Caribbean leaders are holding their annual mid-year summit as their countries struggle to recover from the global economic crisis.
The conference, in the Jamaican resort of Montego Bay, is also taking place as enthusiasm for regional economic integration appears to have waned.
The summit of the 15-nation Caribbean Community (Caricom) also opens as the World Bank predicts that economic growth in the area, excluding Haiti, will be a modest 3.2% this year. Last year it was 2%.
But that does not tell the full story.
Caricom Secretary-General, Edwin Carrington, has said that the economies of at least half of the member states will contract or will not grow this year.
He expressed concern about the high levels of unemployment and other factors that may exacerbate social and other problems in the region.
Critics have complained that Caricom has reacted weakly as a group to the economic crisis, which has hurt their key industries, particularly tourism.
St Vincent and Grenadines Prime Minister Ralph Gonsalves has blamed the lethargy on a "lack of leadership".
Elder statesman Sir Shridath Ramphal, the former Guyana foreign minister and Commonwealth Secretary General, has issued his own bleak assessment.
"Caricom is in comatose; and a coma can, without intensive care, precede death...,'' he said.
Sir Shridath said the centrepiece of the integration movement, the single trading market, had "lost its credibility".
Outside the region, confidence in the grouping may be slipping as well.
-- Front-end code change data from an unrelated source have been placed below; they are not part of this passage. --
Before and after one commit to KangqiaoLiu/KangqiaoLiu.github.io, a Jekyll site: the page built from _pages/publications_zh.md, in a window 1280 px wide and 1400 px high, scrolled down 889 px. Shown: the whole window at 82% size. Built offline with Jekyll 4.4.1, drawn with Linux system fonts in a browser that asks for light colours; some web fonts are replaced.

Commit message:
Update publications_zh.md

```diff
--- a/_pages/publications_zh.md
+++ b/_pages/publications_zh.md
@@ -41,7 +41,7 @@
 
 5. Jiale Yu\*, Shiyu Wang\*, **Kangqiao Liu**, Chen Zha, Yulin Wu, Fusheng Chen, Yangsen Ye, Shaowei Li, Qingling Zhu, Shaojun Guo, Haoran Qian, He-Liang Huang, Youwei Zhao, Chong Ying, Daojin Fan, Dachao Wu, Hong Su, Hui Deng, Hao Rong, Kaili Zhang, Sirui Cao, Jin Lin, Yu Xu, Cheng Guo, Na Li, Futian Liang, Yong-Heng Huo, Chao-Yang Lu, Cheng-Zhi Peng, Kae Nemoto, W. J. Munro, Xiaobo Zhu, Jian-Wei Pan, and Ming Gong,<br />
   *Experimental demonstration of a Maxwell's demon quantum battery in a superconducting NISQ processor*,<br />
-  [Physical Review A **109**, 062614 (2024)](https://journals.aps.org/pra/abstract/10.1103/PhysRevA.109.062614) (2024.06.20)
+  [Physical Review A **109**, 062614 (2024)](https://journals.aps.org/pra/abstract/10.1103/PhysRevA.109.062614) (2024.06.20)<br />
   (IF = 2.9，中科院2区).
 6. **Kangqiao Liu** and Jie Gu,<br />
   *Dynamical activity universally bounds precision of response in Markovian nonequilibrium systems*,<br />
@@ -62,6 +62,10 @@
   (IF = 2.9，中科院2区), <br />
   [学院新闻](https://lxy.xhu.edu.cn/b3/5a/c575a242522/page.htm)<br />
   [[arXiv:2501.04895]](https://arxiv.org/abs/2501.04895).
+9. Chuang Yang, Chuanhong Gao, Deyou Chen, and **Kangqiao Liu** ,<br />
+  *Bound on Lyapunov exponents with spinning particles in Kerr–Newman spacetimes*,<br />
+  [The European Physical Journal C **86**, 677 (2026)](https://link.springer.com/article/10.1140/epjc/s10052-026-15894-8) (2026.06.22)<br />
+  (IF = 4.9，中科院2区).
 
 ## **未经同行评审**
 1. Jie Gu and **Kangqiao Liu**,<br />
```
"Speaking to politicians and senior officials in Europe and North America about regional integration and the Caribbean's institutions, it is clear that there is a growing desire to find, where possible, alternative institutions to work through," said David Jessop of the London-based Caribbean Council.
At their mid-year summit last year, the heads of government issued a statement on the financial crisis but it was dismissed as a series of vague generalisations.
The leaders promised to continue work toward a regional financial services agreement to improve regulation after the collapse of the CL financial business empire.
Not much is known of the progress toward this goal.
They also said they would meet with international financial and other institutions to seek assistance that's tailored to meet the region's needs.
In a speech in the Bahamas last month, the former Barbados Prime Minister Owen Arthur said the Caribbean has not benefited from the $1.1 trillion in new support the G-20 had pledged for the International Monetary Fund (IMF) and the multi-lateral development banks .
Mr Arthur said: "The Caribbean, where the greatest need exists but where the least support has been received, must champion the call for the honouring of that commitment."
Caricom heads will get an opportunity to put their concerns directly to the managing director of the IMF, Dominique Strauss-Khan when they meet him in Montego Bay.
The IMF has already been called upon to provide policy-based loans to Jamaica and Antigua and Barbuda, two of the countries hardest hit by the economic crisis, but this has been done through existing programmes.
Other issues to be discussed in Jamaica include growing violent crime and the reconstruction of Haiti after January's devastating earthquake.
Haiti is one of the subjects that United Nations secretary general Ban Ki-moon will likely raise with the heads of government when he meets them.
Jamaica media four leaders are likely to miss the meeting, including the Prime Minister of Barbados who is ill, and the President of Suriname, who is in a caretaker role after inconclusive general elections in May.